Precarious posted worlds: Posted migrant workers in the Dutch construction and meat processing industries

Lisa Berntsen

Research output: Contribution to journalArticleScientificpeer-review

Abstract

The posting of migrant workers has become an important employment channel for cross-border employment within the European Union (EU). Although posted workers are not formally excluded from labour rights, regulations are enacted in such a way that de facto they often are, as posted workers face many irregularities in their employment relations, while receiving hardly any protection from established representation and law enforcement authorities. Drawing on qualitative interview research in the Dutch construction and meat processing sector, this article shows how posted employment creates socio-economic precariousness for the workers involved. Although migrants in the meat sector have more opportunities to fight the exclusionary effects of posted employment because they usually reside for longer periods in the Netherlands than the more mobile migrants in construction, both groups of workers experience similar social and economic vulnerabilities, and a lack of protection mechanisms to change their precarious
position.
Original languageEnglish
Pages (from-to)371-390
Number of pages19
JournalThe International Journal of Comparative Labour Law and Industrial Relations
Volume31
Issue number4
Publication statusPublished - 2015

Fingerprint

migrant worker
worker
industry
migrant
precariousness
effect on employment
qualitative interview
law enforcement
economics
vulnerability
Netherlands
labor
regulation
Industry
Meat
Workers
Migrant workers
lack
experience
Group

Cite this

@article{9eb566a09cb84830a9cad57f70df6dcd,
title = "Precarious posted worlds: Posted migrant workers in the Dutch construction and meat processing industries",
abstract = "The posting of migrant workers has become an important employment channel for cross-border employment within the European Union (EU). Although posted workers are not formally excluded from labour rights, regulations are enacted in such a way that de facto they often are, as posted workers face many irregularities in their employment relations, while receiving hardly any protection from established representation and law enforcement authorities.
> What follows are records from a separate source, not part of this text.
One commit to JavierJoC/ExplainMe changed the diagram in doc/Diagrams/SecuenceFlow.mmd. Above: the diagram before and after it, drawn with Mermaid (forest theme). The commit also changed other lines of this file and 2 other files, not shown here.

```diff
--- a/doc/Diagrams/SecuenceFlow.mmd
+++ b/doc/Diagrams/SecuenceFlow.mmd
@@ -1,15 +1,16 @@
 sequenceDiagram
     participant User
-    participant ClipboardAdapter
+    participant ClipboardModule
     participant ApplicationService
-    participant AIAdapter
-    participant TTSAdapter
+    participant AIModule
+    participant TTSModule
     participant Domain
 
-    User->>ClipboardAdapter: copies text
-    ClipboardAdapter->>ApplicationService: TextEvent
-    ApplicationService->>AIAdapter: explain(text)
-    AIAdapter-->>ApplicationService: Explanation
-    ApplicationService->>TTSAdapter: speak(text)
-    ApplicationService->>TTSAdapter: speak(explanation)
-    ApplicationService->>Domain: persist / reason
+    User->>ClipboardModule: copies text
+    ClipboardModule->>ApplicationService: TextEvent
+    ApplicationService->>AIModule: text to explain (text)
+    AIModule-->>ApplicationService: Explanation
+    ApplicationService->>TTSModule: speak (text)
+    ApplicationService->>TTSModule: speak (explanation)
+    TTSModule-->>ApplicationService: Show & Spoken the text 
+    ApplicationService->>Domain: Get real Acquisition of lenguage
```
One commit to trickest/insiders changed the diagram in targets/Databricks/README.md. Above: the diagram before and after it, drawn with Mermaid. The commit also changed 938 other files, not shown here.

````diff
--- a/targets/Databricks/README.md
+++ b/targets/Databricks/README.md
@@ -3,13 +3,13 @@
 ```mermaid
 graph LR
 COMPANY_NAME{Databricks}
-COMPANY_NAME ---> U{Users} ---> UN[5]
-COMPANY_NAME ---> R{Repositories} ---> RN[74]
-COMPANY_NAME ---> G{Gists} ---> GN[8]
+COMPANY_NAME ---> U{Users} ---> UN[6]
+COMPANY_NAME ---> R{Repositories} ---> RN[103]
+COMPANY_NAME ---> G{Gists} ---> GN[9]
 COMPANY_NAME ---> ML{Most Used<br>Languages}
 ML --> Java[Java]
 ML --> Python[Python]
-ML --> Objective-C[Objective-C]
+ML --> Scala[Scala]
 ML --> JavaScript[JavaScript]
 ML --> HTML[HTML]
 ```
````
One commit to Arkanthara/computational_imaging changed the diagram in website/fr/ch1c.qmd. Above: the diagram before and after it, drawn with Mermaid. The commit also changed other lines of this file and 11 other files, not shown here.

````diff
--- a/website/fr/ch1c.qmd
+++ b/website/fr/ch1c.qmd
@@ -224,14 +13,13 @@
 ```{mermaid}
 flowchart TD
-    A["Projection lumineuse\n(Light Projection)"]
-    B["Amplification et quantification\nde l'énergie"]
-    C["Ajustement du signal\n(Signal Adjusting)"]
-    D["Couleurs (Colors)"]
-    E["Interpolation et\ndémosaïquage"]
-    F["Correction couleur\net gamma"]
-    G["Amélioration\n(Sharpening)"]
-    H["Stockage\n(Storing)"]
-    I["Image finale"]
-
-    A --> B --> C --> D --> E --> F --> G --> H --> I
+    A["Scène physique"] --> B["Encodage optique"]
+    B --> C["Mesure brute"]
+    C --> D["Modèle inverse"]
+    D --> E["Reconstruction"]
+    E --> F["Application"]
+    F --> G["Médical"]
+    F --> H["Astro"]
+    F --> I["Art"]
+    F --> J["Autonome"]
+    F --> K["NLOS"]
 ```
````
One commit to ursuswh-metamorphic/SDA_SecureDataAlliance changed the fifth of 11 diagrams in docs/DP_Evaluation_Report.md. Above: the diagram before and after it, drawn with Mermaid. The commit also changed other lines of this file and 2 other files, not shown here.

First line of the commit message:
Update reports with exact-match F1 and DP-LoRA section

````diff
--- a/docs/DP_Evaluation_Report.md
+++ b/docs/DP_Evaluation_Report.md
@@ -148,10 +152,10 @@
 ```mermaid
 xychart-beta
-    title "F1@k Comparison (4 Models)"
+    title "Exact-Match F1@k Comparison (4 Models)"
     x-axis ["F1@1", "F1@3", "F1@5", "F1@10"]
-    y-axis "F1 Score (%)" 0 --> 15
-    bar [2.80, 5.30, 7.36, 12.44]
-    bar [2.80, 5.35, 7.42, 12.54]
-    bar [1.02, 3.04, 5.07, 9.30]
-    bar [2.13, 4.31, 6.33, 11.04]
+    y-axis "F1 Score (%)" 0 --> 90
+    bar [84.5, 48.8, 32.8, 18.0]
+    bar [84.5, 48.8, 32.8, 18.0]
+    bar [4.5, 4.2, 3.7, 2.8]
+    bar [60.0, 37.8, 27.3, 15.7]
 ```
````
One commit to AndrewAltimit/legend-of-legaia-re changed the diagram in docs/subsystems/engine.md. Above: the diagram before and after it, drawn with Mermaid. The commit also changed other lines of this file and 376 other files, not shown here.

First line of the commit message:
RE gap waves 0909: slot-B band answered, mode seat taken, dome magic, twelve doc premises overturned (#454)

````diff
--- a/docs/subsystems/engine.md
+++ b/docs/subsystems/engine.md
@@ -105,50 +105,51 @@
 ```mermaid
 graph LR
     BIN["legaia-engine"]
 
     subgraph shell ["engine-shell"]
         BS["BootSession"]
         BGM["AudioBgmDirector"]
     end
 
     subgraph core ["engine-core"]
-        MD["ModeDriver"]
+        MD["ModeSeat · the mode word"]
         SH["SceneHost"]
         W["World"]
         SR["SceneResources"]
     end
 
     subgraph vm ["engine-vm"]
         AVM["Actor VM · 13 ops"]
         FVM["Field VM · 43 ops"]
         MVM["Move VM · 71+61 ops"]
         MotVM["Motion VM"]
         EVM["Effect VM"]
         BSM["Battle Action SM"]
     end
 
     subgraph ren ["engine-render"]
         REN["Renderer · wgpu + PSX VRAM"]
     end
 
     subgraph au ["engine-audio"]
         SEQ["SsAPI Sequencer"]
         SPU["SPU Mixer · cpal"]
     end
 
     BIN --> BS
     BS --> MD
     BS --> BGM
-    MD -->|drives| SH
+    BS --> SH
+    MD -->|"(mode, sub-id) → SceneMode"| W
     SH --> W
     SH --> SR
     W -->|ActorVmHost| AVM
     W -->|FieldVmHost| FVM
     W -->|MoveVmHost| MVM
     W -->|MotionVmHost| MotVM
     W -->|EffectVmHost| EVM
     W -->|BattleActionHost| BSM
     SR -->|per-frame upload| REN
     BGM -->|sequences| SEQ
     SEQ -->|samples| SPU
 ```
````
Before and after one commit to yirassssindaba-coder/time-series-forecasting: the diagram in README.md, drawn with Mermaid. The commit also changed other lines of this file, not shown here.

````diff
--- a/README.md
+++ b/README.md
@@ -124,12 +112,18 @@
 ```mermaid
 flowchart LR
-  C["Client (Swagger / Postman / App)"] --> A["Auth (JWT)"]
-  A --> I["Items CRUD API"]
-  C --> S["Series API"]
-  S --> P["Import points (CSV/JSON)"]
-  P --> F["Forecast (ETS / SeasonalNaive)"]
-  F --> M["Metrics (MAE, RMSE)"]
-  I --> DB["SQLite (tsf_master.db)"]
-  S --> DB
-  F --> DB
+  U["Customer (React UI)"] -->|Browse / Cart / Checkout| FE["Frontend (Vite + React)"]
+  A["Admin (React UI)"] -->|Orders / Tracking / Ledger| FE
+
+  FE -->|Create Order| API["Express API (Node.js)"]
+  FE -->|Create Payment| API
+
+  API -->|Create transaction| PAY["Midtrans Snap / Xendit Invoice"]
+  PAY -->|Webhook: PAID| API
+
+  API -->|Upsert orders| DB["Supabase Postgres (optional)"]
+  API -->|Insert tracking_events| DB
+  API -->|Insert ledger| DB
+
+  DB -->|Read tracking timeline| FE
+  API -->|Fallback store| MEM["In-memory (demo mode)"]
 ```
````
Drawing on qualitative interview research in the Dutch construction and meat processing sector, this article shows how posted employment creates socio-economic precariousness for the workers involved. Although migrants in the meat sector have more opportunities to fight the exclusionary effects of posted employment because they usually reside for longer periods in the Netherlands than the more mobile migrants in construction, both groups of workers experience similar social and economic vulnerabilities, and a lack of protection mechanisms to change their precariousposition.",
author = "Lisa Berntsen",
year = "2015",
language = "English",
volume = "31",
pages = "371--390",
journal = "The International Journal of Comparative Labour Law and Industrial Relations",
issn = "0952-617X",
publisher = "Wolters Kluwer (UK) Ltd.",
number = "4",

}

Precarious posted worlds : Posted migrant workers in the Dutch construction and meat processing industries. / Berntsen, Lisa.

In: The International Journal of Comparative Labour Law and Industrial Relations, Vol. 31, No. 4, 2015, p. 371-390.

Research output: Contribution to journalArticleScientificpeer-review

TY - JOUR

T1 - Precarious posted worlds

T2 - Posted migrant workers in the Dutch construction and meat processing industries

AU - Berntsen, Lisa

PY - 2015

Y1 - 2015

N2 - The posting of migrant workers has become an important employment channel for cross-border employment within the European Union (EU). Although posted workers are not formally excluded from labour rights, regulations are enacted in such a way that de facto they often are, as posted workers face many irregularities in their employment relations, while receiving hardly any protection from established representation and law enforcement authorities. Drawing on qualitative interview research in the Dutch construction and meat processing sector, this article shows how posted employment creates socio-economic precariousness for the workers involved. Although migrants in the meat sector have more opportunities to fight the exclusionary effects of posted employment because they usually reside for longer periods in the Netherlands than the more mobile migrants in construction, both groups of workers experience similar social and economic vulnerabilities, and a lack of protection mechanisms to change their precariousposition.

AB - The posting of migrant workers has become an important employment channel for cross-border employment within the European Union (EU). Although posted workers are not formally excluded from labour rights, regulations are enacted in such a way that de facto they often are, as posted workers face many irregularities in their employment relations, while receiving hardly any protection from established representation and law enforcement authorities. Drawing on qualitative interview research in the Dutch construction and meat processing sector, this article shows how posted employment creates socio-economic precariousness for the workers involved. Although migrants in the meat sector have more opportunities to fight the exclusionary effects of posted employment because they usually reside for longer periods in the Netherlands than the more mobile migrants in construction, both groups of workers experience similar social and economic vulnerabilities, and a lack of protection mechanisms to change their precariousposition.

M3 - Article

VL - 31

SP - 371

EP - 390

JO - The International Journal of Comparative Labour Law and Industrial Relations

JF - The International Journal of Comparative Labour Law and Industrial Relations

SN - 0952-617X

IS - 4

ER -